Even after four decades of coaching, Joe Shifflet still considers himself a student of the game. He rarely starts a season without attending a coaching clinic. “There’s always a few new things you can learn,” he said.

His knowledge and vast experience has put him at the head of the class among Western New York football and wrestling coaches.

The Williamsport, PA native arrived in Buffalo in 1957. He started for three seasons on the offensive line for the University of Buffalo before beginning his high school coaching career. Growing up in central Pennsylvania, Shifflet’s first love was putting on the pads and playing, but he always carried a unique appreciation for football’s Xs and O’s.

Shifflet landed his first head coaching job at Sweet Home in 1964, three years after graduating from UB. He was an instant success, combining a no-nonsense coaching style with an advanced understanding of the game. He was one of the region’s first coaches to run the Veer offense and other option variations.
“I went out and really studied the game every year,” Shifflet said. “I mean, really went out and studied it. I think the secret in high school football is how to adjust.” Shifflet went 127-52-5 and won nine league championships in 22 seasons at Sweet Home. Overall, his football teams won 193 games over 34 seasons at three schools.

In addition, his wrestling squads were consistently among the area’s best. In 21 years as wrestling coach he was 232-54-3 with 12 league titles and 70 individual league championships. He also served 20 years as a wrestling official and was Section VI Chairman for six years. The annual Sweet Home Wrestling Tournament was later changed to carry his name.

He retired from Sweet Home in 1995 after 33 years as a teacher, coach and administrator.
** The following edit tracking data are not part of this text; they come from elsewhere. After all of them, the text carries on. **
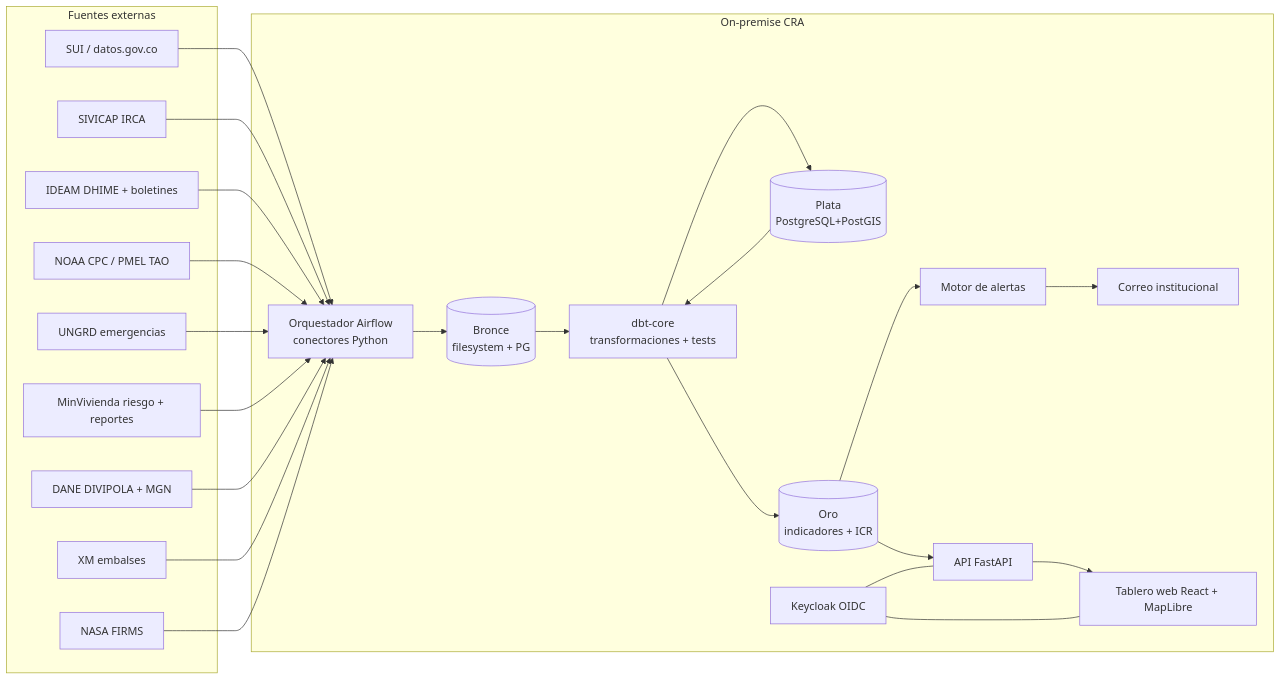
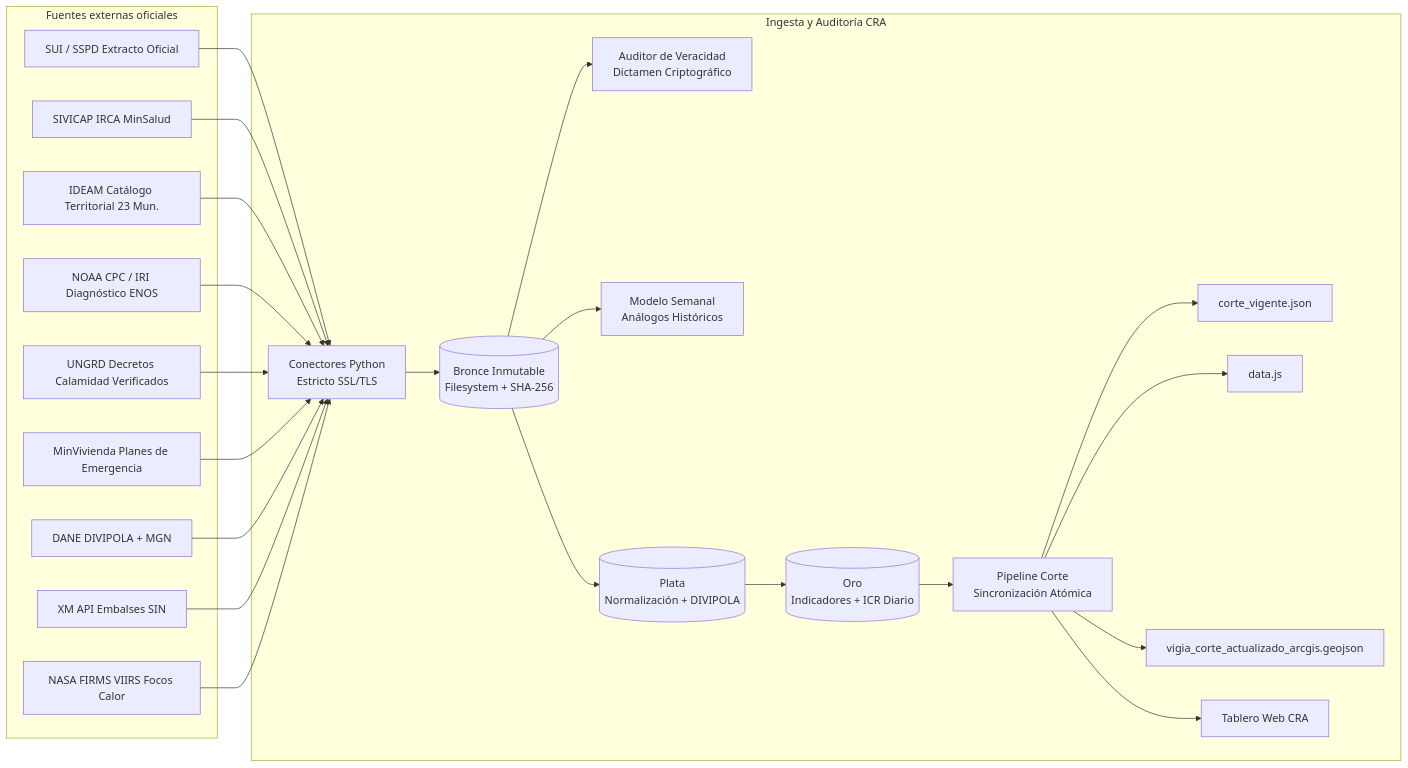
Before and after one commit to owlvault/cra-vigia-nino: the diagram in context-lake/docs/architecture.md, drawn with Mermaid. The commit also changed other lines of this file and 58 other files, not shown here.

````diff
--- a/context-lake/docs/architecture.md
+++ b/context-lake/docs/architecture.md
@@ -16,27 +16,27 @@
 ```mermaid
 flowchart LR
-  subgraph Fuentes externas
-    SUI[SUI / datos.gov.co]
-    INS[SIVICAP IRCA]
-    IDE[IDEAM DHIME + boletines]
-    CPC[NOAA CPC / PMEL TAO]
-    UNG[UNGRD emergencias]
-    MVC[MinVivienda riesgo + reportes]
+  subgraph Fuentes externas oficiales
+    SUI[SUI / SSPD Extracto Oficial]
+    INS[SIVICAP IRCA MinSalud]
+    IDE[IDEAM Catálogo Territorial 23 Mun.]
+    CPC[NOAA CPC / IRI Diagnóstico ENOS]
+    UNG[UNGRD Decretos Calamidad Verificados]
+    MVC[MinVivienda Planes de Emergencia]
     DANE[DANE DIVIPOLA + MGN]
-    XM[XM embalses]
-    FIR[NASA FIRMS]
+    XM[XM API Embalses SIN]
+    FIR[NASA FIRMS VIIRS Focos Calor]
   end
-  subgraph On-premise CRA
-    AF[Orquestador Airflow\nconectores Python] --> BR[(Bronce\nfilesystem + PG)]
-    BR --> DBT[dbt-core\ntransformaciones + tests]
-    DBT --> PL[(Plata\nPostgreSQL+PostGIS)]
-    PL --> DBT
-    DBT --> OR[(Oro\nindicadores + ICR)]
-    OR --> AL[Motor de alertas] --> SMTP[Correo institucional]
-    OR --> API[API FastAPI]
-    API --> WEB[Tablero web React + MapLibre]
-    IDP[Keycloak OIDC] --- API
-    IDP --- WEB
+  subgraph Ingesta y Auditoría CRA
+    CON[Conectores Python\nEstricto SSL/TLS] --> BR[(Bronce Inmutable\nFilesystem + SHA-256)]
+    BR --> AUD[Auditor de Veracidad\nDictamen Criptográfico]
+    BR --> MOD_SEM[Modelo Semanal\nAnálogos Históricos]
+    BR --> PL[(Plata\nNormalización + DIVIPOLA)]
+    PL --> OR[(Oro\nIndicadores + ICR Diario)]
+    OR --> PIP_CORTE[Pipeline Corte\nSincronización Atómica]
+    PIP_CORTE --> JSON[corte_vigente.json]
+    PIP_CORTE --> JS[data.js]
+    PIP_CORTE --> GEO[vigia_corte_actualizado_arcgis.geojson]
+    PIP_CORTE --> WEB[Tablero Web CRA]
   end
-  SUI & INS & IDE & CPC & UNG & MVC & DANE & XM & FIR --> AF
+  SUI & INS & IDE & CPC & UNG & MVC & DANE & XM & FIR --> CON
 ```
````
He went on to coach football at Tonawanda High School, where he went 40-14 from 1995-2000 before going 26-28 the next six years at Niagara Falls High School.

Becoming semi-retired meant little for a coach with a passion for football and Shifflet agreed to coach the junior varsity at Williamsville East High School in 2007. When the varsity job opened in 2008 he couldn’t say no. “I love this too much,” Shifflet said. “I enjoy working with the athletes. I like the competition.” And he never stops learning.

He joins his seventh Hall of Fame tonight, including UB’s in 1994, but considers this his highest honor.